GIVEN ENTRIES.

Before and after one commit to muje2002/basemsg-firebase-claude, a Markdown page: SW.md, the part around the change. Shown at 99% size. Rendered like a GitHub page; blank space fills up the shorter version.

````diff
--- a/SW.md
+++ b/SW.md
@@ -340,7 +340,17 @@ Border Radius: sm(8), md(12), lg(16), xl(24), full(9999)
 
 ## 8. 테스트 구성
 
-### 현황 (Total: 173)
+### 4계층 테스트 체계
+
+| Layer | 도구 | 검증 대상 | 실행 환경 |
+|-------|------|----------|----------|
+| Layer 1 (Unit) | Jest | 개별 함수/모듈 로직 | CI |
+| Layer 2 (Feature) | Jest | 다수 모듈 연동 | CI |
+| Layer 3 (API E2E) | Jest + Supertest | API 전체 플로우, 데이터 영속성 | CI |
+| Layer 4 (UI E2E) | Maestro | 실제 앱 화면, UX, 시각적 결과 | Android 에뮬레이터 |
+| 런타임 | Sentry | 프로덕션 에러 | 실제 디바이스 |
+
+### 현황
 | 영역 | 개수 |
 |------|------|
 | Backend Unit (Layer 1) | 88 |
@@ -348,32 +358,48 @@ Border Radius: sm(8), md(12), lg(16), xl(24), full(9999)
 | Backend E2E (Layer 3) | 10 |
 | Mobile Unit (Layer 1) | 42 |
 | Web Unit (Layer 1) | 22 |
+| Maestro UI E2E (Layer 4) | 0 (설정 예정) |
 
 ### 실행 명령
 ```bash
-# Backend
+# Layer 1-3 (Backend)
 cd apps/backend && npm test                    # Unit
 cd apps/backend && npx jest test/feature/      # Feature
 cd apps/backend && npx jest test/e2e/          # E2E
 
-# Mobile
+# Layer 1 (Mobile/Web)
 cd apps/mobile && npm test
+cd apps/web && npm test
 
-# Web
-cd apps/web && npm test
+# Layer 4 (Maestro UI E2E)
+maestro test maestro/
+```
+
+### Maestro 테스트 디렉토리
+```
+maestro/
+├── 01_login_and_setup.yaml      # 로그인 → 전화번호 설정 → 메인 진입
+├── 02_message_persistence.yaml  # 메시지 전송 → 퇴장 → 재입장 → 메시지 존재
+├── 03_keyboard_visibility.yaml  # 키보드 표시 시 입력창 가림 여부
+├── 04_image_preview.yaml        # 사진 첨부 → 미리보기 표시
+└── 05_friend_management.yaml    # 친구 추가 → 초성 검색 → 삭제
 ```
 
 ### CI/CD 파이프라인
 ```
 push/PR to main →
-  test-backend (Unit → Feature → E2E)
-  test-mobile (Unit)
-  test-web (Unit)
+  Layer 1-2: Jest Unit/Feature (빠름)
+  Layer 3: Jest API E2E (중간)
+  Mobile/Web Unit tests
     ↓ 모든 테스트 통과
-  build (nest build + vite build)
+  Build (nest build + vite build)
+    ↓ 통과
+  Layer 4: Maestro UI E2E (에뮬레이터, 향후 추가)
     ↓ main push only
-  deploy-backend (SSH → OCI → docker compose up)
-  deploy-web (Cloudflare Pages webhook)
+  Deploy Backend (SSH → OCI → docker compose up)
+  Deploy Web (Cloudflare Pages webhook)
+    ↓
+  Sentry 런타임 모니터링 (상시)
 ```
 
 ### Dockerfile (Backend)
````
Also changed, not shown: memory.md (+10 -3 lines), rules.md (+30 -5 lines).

* * *

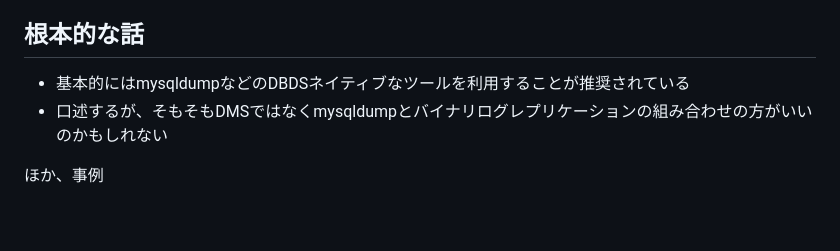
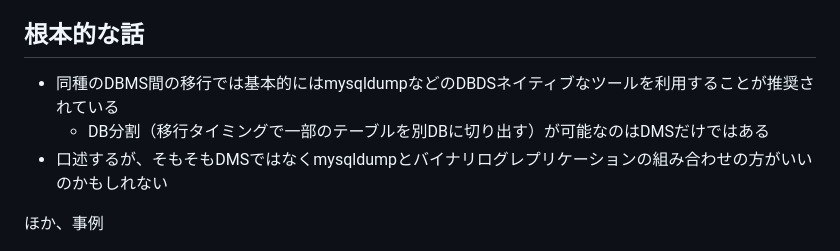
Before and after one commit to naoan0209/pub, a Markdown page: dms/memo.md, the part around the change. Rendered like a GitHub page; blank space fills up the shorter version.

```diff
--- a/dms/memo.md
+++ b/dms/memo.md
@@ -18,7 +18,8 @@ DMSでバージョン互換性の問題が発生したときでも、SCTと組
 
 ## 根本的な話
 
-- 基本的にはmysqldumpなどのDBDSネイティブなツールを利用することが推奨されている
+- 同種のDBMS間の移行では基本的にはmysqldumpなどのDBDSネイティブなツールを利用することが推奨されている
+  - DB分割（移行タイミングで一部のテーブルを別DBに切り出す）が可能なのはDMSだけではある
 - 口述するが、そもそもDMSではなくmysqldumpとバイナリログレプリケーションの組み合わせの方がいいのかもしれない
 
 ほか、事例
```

YOUR TASK. Return every line of the data above in which "에뮬레이터" appears.

RESULT.
+| Layer 4 (UI E2E) | Maestro | 실제 앱 화면, UX, 시각적 결과 | Android 에뮬레이터 |
+  Layer 4: Maestro UI E2E (에뮬레이터, 향후 추가)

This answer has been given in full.